### [Work to complete]
Pull each line holding "color" out of the entries below.

### [Listed entries]

┌──

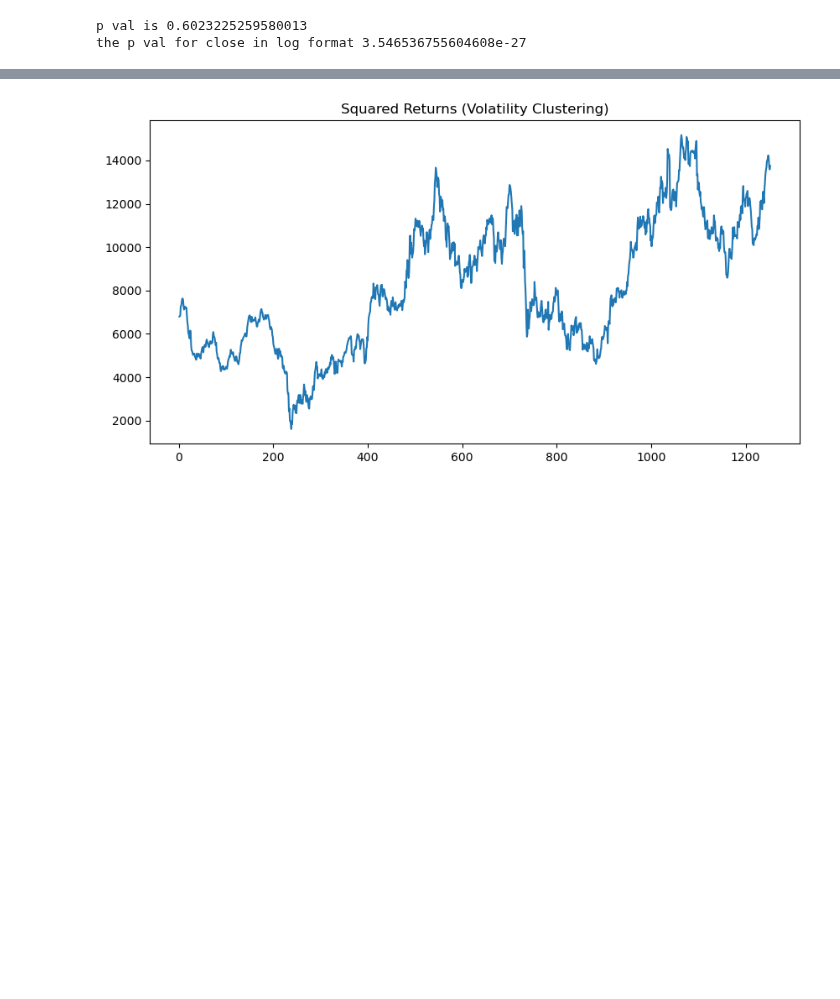
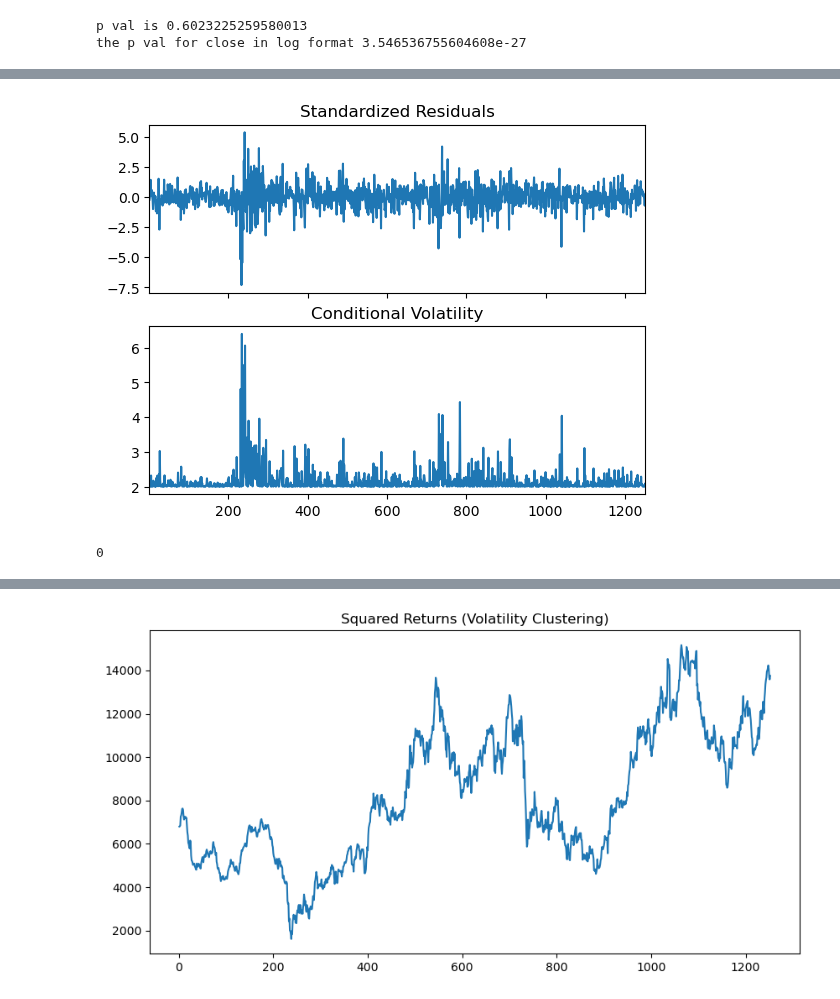
Before and after one commit to lucaluisadjei/pythongermanstocks, a Jupyter notebook: etl_v2.ipynb, the cells around one changed output, grey strips where cells are left out. Drawn from its saved outputs; the diff is of its cells as text; code cells hidden in the pictures; blank space fills up the shorter version.

```diff
--- a/etl_v2.ipynb
+++ b/etl_v2.ipynb
@@ -350,0 +269,6 @@ plt.show()
+# %%
+training_data=bmw[bmw['Date']<'2024-02-20']
+testing_data=bmw[bmw['Date']>'2024-02-20']
+# %%
+model=arch_model(training_data['log_returns'].dropna(),lags=2, vol='Constant',dist='t').fit(disp='off')
+print(model.summary())
@@ -350,0 +293,13 @@ plt.show()
+# %%
+
+residuals=model.resid
+residuals=residuals.dropna
+
+fig = arch_bmw_model.plot()
+plt.show()
+# %% [output]
+[figure, added]
+# %%
+residuals.isna().sum()
+# %% [output]
+0
```
Also changed, not shown: parts of 11 cells of this notebook.
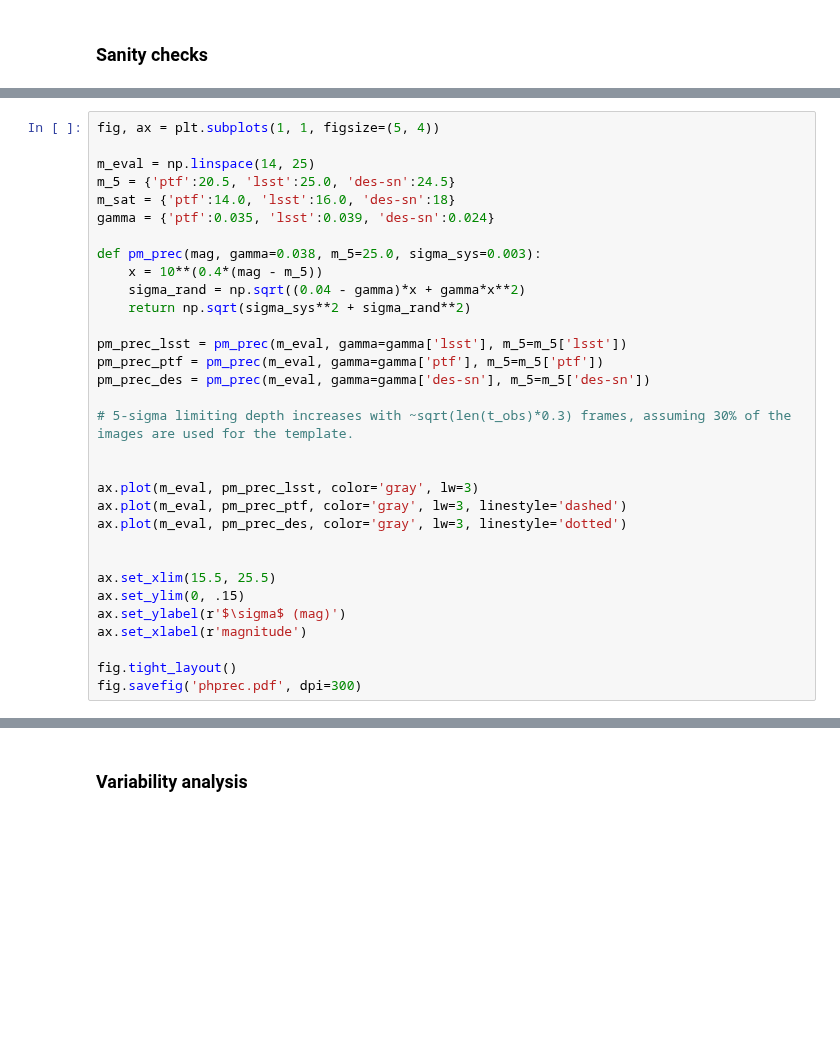
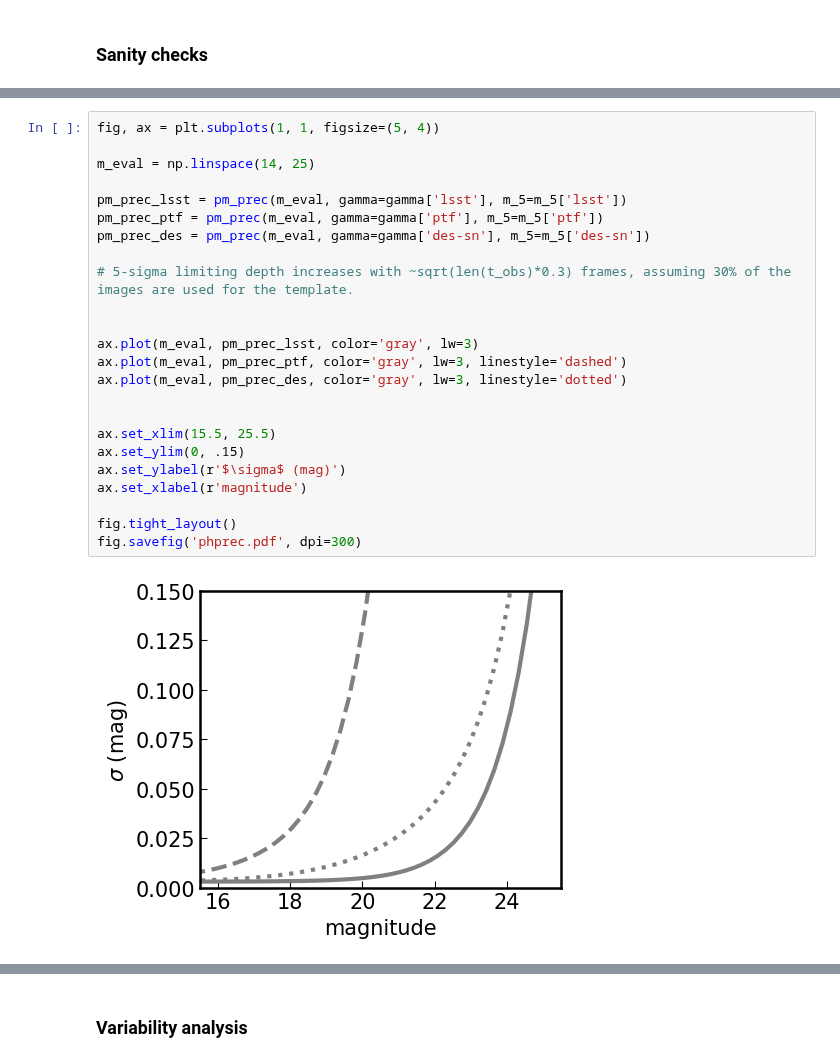
Before and after one commit to burke86/imbh_forecast, a Jupyter notebook: forecast.ipynb, the cells around one changed output, grey strips where cells are left out. Saved outputs shown, nothing was run; the diff lists cells and outputs as text; blank space fills up the shorter version.

```diff
--- a/forecast.ipynb
+++ b/forecast.ipynb
@@ -647,35 +714,29 @@ fig.savefig('color.pdf', dpi=300)
 # %%
 fig, ax = plt.subplots(1, 1, figsize=(5, 4))
 
 m_eval = np.linspace(14, 25)
-m_5 = {'ptf':20.5, 'lsst':25.0, 'des-sn':24.5}
-m_sat = {'ptf':14.0, 'lsst':16.0, 'des-sn':18}
-gamma = {'ptf':0.035, 'lsst':0.039, 'des-sn':0.024}
-
-def pm_prec(mag, gamma=0.038, m_5=25.0, sigma_sys=0.003):
-    x = 10**(0.4*(mag - m_5))
-    sigma_rand = np.sqrt((0.04 - gamma)*x + gamma*x**2)
-    return np.sqrt(sigma_sys**2 + sigma_rand**2)
 
 pm_prec_lsst = pm_prec(m_eval, gamma=gamma['lsst'], m_5=m_5['lsst'])
 pm_prec_ptf = pm_prec(m_eval, gamma=gamma['ptf'], m_5=m_5['ptf'])
 pm_prec_des = pm_prec(m_eval, gamma=gamma['des-sn'], m_5=m_5['des-sn'])
 
 # 5-sigma limiting depth increases with ~sqrt(len(t_obs)*0.3) frames, assuming 30% of the images are used for the template.
 
 
 ax.plot(m_eval, pm_prec_lsst, color='gray', lw=3)
 ax.plot(m_eval, pm_prec_ptf, color='gray', lw=3, linestyle='dashed')
 ax.plot(m_eval, pm_prec_des, color='gray', lw=3, linestyle='dotted')
 
 
 ax.set_xlim(15.5, 25.5)
 ax.set_ylim(0, .15)
 ax.set_ylabel(r'$\sigma$ (mag)')
 ax.set_xlabel(r'magnitude')
 
 fig.tight_layout()
 fig.savefig('phprec.pdf', dpi=300)
+# %% [output]
+[figure, added]
 # %%
 fig, ax = plt.subplots(1, 1, figsize=(5, 4))
 
```
Also changed, not shown: parts of 40 cells of this notebook, 1 other file.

└──

### [Response]
@@ -647,35 +714,29 @@ fig.savefig('color.pdf', dpi=300)
 ax.plot(m_eval, pm_prec_lsst, color='gray', lw=3)
 ax.plot(m_eval, pm_prec_ptf, color='gray', lw=3, linestyle='dashed')
 ax.plot(m_eval, pm_prec_des, color='gray', lw=3, linestyle='dotted')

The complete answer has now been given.